Theunissen, S.; Guerrero, F; Sponsiello, N.; Cialoni, D.; Pieri, M.; Germonpré, P.; Obeid, G.; Tillmans, F.; Papadopoulou, V.; Hemelryck, W.; Marroni, A.; De Bels, D.; Balestra, C. (2013). Nitric oxide-related endothelial changes in breath-hold and scuba divers. Undersea Hyperb. Med. 40(2): 135-144
In: Undersea and Hyperbaric Medicine. The Society: Bethesda, Md.. ISSN 1066-2936, more
Peer reviewed article  

Available in Authors 

Keyword
    Marine

Authors  Top 
  • Theunissen, S., more
  • Guerrero, F
  • Sponsiello, N., more
  • Cialoni, D., more
  • Pieri, M.
  • Germonpré, P., more
  • Obeid, G.
  • Tillmans, F., more
  • Papadopoulou, V., more
  • Hemelryck, W., more
  • Marroni, A.
  • De Bels, D., more
  • Balestra, C., more

Abstract
    Objective: Scuba and breath-hold divers are compared to investigate whether endothelial response changes are similar despite different exposure(s) to hyperoxia.
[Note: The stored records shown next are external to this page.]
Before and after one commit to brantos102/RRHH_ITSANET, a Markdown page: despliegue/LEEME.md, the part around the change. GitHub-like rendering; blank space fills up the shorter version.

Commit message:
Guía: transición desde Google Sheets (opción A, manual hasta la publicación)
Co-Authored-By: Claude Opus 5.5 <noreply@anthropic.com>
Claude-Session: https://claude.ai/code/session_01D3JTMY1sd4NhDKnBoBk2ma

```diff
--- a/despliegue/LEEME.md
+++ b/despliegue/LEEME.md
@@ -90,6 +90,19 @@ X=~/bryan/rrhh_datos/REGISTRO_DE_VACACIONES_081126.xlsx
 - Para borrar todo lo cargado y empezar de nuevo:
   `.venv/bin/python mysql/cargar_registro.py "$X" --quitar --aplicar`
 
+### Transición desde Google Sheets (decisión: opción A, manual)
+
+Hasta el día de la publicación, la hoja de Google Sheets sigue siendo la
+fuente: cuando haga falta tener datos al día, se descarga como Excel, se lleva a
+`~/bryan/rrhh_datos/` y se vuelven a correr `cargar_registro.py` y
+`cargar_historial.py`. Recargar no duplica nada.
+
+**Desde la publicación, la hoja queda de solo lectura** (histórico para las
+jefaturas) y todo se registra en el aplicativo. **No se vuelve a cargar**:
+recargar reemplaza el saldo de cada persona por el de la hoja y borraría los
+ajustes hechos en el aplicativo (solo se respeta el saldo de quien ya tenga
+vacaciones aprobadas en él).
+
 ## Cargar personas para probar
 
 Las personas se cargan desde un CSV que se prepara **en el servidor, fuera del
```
Design: 14 divers (nine scuba and five breath-holding) performed either one scuba dive (25m/25 minutes) or successive breath-hold dives at a depth of 20 meters, adding up to 25 minutes of immersion time in a diving pool. Flow-mediated dilation (FMD) was measured using echography. Peripheral post-occlusion reactive hyperemia (PORH) was assessed by digital plethysmography and plasmatic nitric oxide (NO) concentration using a nitrate/nitrite colorimetric assay kit. Results: The FMD decreased in both groups. PORH was reduced in scuba divers but increased in breath-hold divers. No difference in circulating NO was observed for the scuba group. Opposingly, an increase in circulating NO was observed for the breath-hold group. Conclusion: Some cardiovascular effects can be explained by interaction between NO and superoxide anion during both types of diving ending to less NO availability and reducing FMD. The increased circulating NO in the breath-hold group can be caused by physical exercise. The opposite effects found between FMD and PORH in the breath-hold group can be assimilated to a greater responsiveness to circulating NO in small arteries than in large arteries.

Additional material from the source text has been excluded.